But female MPs did not drop the issue, and a series of motions were tabled demanding relaxation of the rules, while the Commons Administration Committee recommended allowing breastfeeding “wherever it is appropriate in the Palace of Westminster”.

Betty Boothroyd ruled babies could not be fed in the Commons chamber

A report commissioned by Sir Lindsay’s predecessor John Bercow recommended in 2016 that mothers should be allowed to bring babies into the chamber and voting lobbies.

Former Liberal Democrat leader Jo Swinson was the first woman to take advantage of the modernising move, bringing her son Gabriel into the Commons as she attended a debate on proxy votes for MPs on maternity leave.

The 11-week-old slept in a sling being worn by his mother throughout his brief history-making appearance.

A House of Commons spokesperson said: "We recognise that suitable facilities are vitally important for breastfeeding mothers, which is why the House of Commons provides a number of private spaces across the estate. There is currently no formal policy around breastfeeding in the chamber. However any requests from members would be considered with sensitivity."

Register for free to continue reading

Registration is a free and easy way to support our truly independent journalism

By registering, you will also enjoy limited access to Premium articles, exclusive newsletters, commenting, and virtual events with our leading journalists

Please enter a valid email
Please enter a valid email
Must be at least 6 characters, include an upper and lower case character and a number
Must be at least 6 characters, include an upper and lower case character and a number
Must be at least 6 characters, include an upper and lower case character and a number
Please enter your first name
Special characters aren’t allowed
Please enter a name between 1 and 40 characters
Please enter your last name
Special characters aren’t allowed
Please enter a name between 1 and 40 characters
You must be over 18 years old to register
You must be over 18 years old to register
Opt-out-policy
You can opt-out at any time by signing in to your account to manage your preferences. Each email has a link to unsubscribe.

By clicking ‘Create my account’ you confirm that your data has been entered correctly and you have read and agree to our Terms of use, Cookie policy and Privacy notice.

This site is protected by reCAPTCHA and the Google Privacy policy and Terms of service apply.

Already have an account? sign in

By clicking ‘Register’ you confirm that your data has been entered correctly and you have read and agree to our Terms of use, Cookie policy and Privacy notice.

This site is protected by reCAPTCHA and the Google Privacy policy and Terms of service apply.
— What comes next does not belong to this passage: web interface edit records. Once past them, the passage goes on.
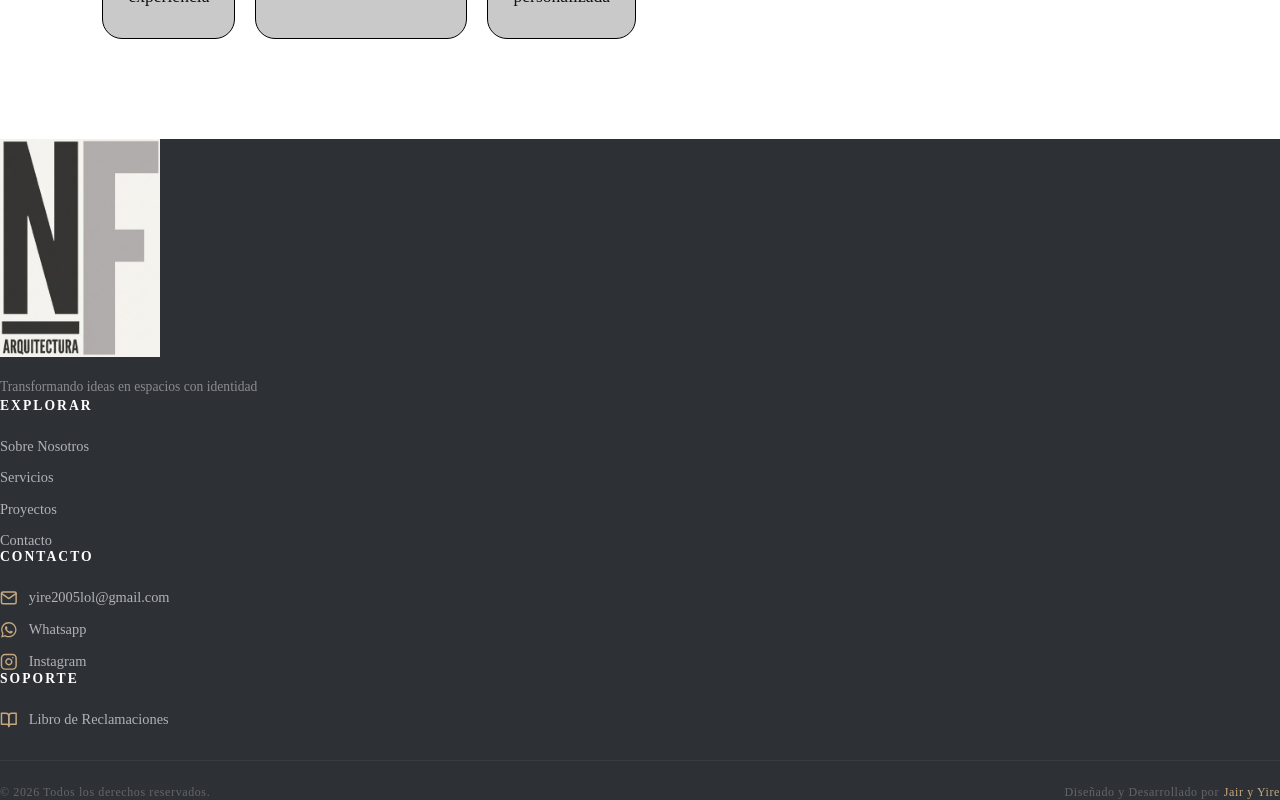
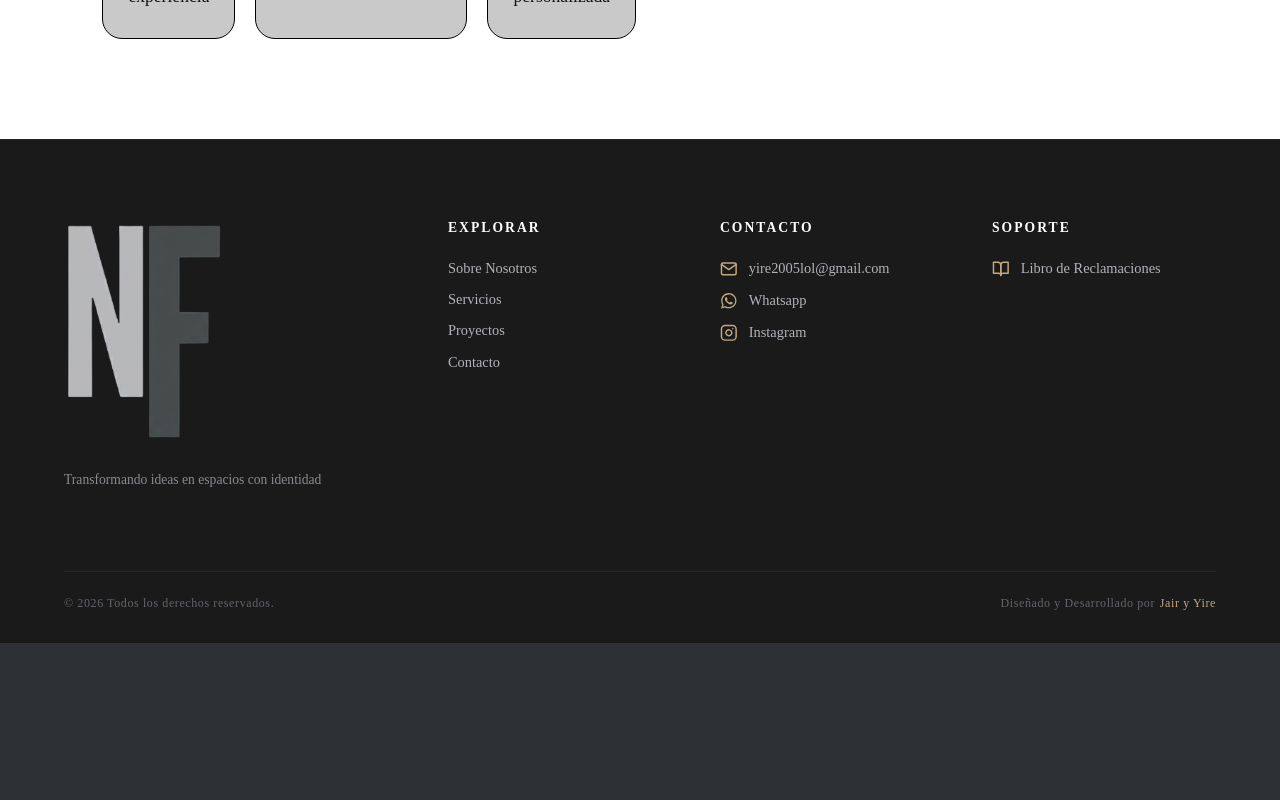
Before and after one commit to yire444/nury_proyecto, a React (Vite) app: page / in a window 1280 px wide. Shown: the part 791-1591 px from the top of the page. After the commit the page ends 1434 px from the top, so only its background shows below. Built offline with nearby package versions, Linux system fonts and the light colour scheme.

Commit message:
actulización del footer

```diff
--- a/src/components/Footer.jsx
+++ b/src/components/Footer.jsx
@@ -1,6 +1,6 @@
 import React from 'react';
-import '../styles/Footer.css';
-import logoCompany from '../assets/logoNF.png';
+import '../styles/Footer.css'
+import logoCompanyNegro from '../assets/NFclaro.png';
 import { navMenu } from './Navbar';
 import { FiBookOpen, FiMail, FiMapPin, FiInstagram } from 'react-icons/fi';
 import { FaWhatsapp } from 'react-icons/fa';
@@ -41,7 +41,7 @@ const Footer = () => {
 
             {/*Sección logo y emblema*/}
             <figure className='footer-brand'>
-                <img src={logoCompany} alt="Logo NF arquitectura" className='footer-logo' />
+                <img src={logoCompanyNegro} alt="Logo NF arquitectura" className='footer-logo' />
                 <figcaption className='footer-slogan'><p>Transformando ideas en espacios con identidad</p></figcaption>
             </figure>
 
--- a/src/styles/Footer.css
+++ b/src/styles/Footer.css
@@ -1,6 +1,5 @@
-/* src/styles/Footer.css */
-
-.footer-container {
+/* 1. CONTENEDOR GENERAL */
+.footer {
   width: 100%;
   box-sizing: border-box;
   background-color: #1a1a1a;
@@ -28,6 +27,8 @@
   max-width: 160px;
   height: auto;
   object-fit: contain;
+  /* 💡 Filtro pro para integrar NFnegro.png eliminando el recuadro blanco tosco */
+  filter: invert(1) brightness(0.9);
 }
 
 .footer-slogan p {
```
Register for free to continue reading

Registration is a free and easy way to support our truly independent journalism

By registering, you will also enjoy limited access to Premium articles, exclusive newsletters, commenting, and virtual events with our leading journalists

Already have an account? sign in

By clicking ‘Register’ you confirm that your data has been entered correctly and you have read and agree to our Terms of use, Cookie policy and Privacy notice.

This site is protected by reCAPTCHA and the Google Privacy policy and Terms of service apply.

Join our new commenting forum

Join thought-provoking conversations, follow other Independent readers and see their replies

Comments

Thank you for registering

Please refresh the page or navigate to another page on the site to be automatically logged inPlease refresh your browser to be logged in